Exercise requirements:
Every line below that mentions the word "head" should be copied out.
-- Provided entries follows --
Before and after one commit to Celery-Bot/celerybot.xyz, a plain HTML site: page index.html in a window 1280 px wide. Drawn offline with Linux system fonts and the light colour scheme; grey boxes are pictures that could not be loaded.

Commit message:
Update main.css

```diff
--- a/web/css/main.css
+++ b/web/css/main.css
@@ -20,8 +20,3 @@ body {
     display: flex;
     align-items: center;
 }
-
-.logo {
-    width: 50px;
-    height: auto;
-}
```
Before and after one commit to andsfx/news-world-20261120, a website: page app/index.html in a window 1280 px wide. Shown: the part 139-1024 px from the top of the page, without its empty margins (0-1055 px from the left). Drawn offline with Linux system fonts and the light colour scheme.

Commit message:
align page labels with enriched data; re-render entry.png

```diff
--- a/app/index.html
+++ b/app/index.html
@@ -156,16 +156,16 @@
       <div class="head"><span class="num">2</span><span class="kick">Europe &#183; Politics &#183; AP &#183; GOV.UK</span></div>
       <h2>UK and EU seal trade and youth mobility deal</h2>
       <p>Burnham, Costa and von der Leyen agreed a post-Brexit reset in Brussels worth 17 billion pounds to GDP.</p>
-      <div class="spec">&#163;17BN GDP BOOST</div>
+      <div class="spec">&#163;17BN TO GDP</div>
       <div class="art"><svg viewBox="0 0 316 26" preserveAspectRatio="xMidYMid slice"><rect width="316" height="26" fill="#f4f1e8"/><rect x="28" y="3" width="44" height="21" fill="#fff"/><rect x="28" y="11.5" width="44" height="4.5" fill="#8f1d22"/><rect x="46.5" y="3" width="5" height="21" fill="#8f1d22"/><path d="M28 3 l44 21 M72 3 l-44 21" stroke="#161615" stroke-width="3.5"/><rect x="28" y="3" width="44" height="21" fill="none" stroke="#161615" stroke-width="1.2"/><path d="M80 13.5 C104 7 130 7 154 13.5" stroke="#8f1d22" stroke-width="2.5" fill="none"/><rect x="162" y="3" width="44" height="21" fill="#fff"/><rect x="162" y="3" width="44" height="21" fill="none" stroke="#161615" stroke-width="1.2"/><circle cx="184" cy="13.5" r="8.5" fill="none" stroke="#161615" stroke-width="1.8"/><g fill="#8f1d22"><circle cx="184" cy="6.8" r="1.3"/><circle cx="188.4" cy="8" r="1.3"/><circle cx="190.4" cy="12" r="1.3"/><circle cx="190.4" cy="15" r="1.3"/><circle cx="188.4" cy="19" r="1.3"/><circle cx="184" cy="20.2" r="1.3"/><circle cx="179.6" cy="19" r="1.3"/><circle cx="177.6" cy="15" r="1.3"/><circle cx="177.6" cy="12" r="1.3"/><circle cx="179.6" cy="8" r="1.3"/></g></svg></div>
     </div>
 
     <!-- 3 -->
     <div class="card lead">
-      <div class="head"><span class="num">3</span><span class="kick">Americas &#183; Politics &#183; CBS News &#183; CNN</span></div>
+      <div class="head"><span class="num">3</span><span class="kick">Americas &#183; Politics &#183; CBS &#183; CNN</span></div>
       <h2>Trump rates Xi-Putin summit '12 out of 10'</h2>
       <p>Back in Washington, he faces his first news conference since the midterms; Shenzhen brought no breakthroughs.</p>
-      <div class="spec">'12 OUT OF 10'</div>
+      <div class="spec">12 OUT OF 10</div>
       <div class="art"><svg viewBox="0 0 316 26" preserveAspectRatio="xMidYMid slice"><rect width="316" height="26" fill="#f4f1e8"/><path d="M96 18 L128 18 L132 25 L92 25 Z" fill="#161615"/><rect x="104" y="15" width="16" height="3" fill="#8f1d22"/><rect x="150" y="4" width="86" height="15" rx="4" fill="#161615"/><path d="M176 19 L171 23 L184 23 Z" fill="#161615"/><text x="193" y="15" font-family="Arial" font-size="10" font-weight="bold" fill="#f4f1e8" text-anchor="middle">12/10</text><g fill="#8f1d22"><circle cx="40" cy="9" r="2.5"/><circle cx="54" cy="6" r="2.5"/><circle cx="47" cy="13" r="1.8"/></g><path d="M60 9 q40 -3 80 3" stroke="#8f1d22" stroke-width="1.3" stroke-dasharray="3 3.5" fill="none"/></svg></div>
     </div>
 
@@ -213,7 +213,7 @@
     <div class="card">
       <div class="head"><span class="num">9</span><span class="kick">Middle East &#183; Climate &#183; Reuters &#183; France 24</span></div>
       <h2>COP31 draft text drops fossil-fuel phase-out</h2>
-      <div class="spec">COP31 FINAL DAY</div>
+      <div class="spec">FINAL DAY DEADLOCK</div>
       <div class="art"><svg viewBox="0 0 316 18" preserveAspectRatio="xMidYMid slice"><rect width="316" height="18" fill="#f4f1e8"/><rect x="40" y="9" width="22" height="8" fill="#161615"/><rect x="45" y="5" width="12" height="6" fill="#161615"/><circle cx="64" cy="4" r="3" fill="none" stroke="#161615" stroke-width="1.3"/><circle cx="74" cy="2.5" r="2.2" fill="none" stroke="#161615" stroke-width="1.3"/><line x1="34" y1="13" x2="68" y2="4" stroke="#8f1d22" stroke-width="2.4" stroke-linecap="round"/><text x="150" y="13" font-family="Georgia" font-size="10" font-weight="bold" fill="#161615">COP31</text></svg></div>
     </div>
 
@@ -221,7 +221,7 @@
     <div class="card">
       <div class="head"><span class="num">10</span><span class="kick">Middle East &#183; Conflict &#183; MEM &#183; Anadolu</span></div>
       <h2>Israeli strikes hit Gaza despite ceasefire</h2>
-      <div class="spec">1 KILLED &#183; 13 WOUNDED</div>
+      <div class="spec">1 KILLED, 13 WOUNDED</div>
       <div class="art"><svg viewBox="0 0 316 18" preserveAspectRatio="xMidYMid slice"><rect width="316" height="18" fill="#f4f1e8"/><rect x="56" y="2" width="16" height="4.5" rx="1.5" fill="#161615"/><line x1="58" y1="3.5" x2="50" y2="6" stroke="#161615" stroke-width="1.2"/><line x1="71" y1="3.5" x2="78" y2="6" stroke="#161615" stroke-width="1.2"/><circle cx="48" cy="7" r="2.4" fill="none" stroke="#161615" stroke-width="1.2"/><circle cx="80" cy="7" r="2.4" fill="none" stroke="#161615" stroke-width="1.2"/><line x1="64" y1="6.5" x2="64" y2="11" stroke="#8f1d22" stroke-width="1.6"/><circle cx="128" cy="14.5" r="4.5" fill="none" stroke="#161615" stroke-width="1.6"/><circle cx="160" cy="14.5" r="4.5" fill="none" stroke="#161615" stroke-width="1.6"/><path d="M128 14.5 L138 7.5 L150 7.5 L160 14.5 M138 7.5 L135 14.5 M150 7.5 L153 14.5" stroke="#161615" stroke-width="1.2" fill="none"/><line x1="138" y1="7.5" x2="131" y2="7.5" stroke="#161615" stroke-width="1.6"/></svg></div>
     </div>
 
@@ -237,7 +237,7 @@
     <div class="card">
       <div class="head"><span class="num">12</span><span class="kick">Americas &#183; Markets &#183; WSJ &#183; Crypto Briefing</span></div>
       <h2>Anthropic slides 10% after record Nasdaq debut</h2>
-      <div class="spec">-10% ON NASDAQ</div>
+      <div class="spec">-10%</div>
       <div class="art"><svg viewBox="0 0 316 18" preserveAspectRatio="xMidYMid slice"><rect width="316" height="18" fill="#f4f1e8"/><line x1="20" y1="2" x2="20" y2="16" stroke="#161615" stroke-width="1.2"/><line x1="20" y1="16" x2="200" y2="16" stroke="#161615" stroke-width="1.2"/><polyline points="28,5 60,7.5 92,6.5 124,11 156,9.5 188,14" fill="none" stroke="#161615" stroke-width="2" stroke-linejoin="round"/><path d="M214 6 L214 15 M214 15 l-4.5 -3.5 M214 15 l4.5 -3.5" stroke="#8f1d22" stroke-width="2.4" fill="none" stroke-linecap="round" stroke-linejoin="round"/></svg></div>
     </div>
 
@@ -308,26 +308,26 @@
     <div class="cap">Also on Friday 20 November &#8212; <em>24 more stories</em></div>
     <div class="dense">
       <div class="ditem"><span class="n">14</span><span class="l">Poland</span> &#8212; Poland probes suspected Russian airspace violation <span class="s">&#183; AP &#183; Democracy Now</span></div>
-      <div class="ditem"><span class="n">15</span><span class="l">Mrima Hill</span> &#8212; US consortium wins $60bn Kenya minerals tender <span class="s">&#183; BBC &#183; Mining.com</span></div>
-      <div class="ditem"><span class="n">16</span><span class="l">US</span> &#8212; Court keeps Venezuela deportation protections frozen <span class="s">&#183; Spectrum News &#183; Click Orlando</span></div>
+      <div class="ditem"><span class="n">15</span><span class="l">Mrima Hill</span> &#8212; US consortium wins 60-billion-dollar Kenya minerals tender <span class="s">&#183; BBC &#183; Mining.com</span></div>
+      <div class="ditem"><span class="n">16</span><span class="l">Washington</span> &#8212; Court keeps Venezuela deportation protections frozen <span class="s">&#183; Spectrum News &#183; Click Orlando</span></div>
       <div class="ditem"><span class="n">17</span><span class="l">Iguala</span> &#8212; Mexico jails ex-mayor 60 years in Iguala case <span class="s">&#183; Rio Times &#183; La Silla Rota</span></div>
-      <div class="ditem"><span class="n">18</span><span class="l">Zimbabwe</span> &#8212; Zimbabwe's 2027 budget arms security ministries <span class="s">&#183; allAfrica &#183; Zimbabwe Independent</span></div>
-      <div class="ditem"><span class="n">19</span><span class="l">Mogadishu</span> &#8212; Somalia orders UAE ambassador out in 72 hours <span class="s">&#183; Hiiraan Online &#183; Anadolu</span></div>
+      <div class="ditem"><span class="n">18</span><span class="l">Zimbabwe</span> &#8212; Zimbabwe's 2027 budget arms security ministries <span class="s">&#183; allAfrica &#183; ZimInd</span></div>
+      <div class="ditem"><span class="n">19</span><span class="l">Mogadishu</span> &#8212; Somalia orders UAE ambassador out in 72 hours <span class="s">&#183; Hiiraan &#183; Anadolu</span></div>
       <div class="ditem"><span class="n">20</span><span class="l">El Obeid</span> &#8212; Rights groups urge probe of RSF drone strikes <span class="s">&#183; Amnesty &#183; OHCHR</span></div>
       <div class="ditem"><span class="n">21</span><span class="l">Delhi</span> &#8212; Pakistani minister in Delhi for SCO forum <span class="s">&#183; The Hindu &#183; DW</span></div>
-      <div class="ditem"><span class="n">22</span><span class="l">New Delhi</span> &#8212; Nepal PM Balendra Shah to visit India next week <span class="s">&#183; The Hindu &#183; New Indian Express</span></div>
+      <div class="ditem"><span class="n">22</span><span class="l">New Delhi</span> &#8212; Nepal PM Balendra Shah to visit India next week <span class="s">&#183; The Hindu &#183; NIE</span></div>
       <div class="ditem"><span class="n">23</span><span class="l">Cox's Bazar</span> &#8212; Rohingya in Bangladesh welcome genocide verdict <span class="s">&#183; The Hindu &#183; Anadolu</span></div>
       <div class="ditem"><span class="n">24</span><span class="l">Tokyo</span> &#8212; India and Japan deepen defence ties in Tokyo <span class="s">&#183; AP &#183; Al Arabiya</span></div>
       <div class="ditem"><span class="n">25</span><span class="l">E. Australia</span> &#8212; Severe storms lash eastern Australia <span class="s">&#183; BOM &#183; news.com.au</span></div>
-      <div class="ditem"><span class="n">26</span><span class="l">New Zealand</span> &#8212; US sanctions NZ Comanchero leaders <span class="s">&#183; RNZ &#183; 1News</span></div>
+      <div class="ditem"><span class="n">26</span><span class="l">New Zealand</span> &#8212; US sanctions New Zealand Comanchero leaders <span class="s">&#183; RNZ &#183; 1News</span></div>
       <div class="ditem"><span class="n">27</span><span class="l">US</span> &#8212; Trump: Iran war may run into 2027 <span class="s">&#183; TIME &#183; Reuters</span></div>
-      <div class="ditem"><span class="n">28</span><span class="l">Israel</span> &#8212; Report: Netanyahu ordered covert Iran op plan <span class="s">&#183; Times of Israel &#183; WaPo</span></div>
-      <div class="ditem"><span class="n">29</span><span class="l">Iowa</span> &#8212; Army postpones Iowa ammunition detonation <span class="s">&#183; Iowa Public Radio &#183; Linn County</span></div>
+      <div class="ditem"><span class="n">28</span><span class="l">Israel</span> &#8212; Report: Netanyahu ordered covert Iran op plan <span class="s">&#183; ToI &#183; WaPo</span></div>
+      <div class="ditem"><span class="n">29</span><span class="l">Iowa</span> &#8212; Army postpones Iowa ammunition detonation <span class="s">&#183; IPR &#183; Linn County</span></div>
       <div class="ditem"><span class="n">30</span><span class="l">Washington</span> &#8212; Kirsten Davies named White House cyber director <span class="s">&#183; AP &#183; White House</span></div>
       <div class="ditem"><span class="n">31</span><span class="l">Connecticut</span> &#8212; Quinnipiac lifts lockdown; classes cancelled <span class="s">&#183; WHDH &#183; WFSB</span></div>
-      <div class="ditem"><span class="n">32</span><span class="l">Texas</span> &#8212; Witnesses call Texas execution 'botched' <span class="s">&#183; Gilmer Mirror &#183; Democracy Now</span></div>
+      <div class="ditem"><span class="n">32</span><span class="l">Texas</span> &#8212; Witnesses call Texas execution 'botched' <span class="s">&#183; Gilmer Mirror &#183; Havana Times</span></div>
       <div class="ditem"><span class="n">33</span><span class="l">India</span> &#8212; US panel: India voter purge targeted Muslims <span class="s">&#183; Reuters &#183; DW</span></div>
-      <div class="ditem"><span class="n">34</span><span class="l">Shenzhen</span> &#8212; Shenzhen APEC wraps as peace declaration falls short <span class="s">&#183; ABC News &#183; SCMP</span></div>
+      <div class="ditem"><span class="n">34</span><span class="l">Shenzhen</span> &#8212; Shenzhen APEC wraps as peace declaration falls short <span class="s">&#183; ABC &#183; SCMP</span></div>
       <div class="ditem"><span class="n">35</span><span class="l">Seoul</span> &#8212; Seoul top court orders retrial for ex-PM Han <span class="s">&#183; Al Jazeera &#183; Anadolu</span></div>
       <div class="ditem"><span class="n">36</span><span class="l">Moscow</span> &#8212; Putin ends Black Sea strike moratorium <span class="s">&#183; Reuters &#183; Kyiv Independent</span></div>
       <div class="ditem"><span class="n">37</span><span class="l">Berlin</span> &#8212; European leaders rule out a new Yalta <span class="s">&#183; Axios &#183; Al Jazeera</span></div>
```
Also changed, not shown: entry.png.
-- Provided entries concluded --
Answer space:
       <div class="head"><span class="num">2</span><span class="kick">Europe &#183; Politics &#183; AP &#183; GOV.UK</span></div>
-      <div class="head"><span class="num">3</span><span class="kick">Americas &#183; Politics &#183; CBS News &#183; CNN</span></div>
+      <div class="head"><span class="num">3</span><span class="kick">Americas &#183; Politics &#183; CBS &#183; CNN</span></div>
       <div class="head"><span class="num">9</span><span class="kick">Middle East &#183; Climate &#183; Reuters &#183; France 24</span></div>
       <div class="head"><span class="num">10</span><span class="kick">Middle East &#183; Conflict &#183; MEM &#183; Anadolu</span></div>
       <div class="head"><span class="num">12</span><span class="kick">Americas &#183; Markets &#183; WSJ &#183; Crypto Briefing</span></div>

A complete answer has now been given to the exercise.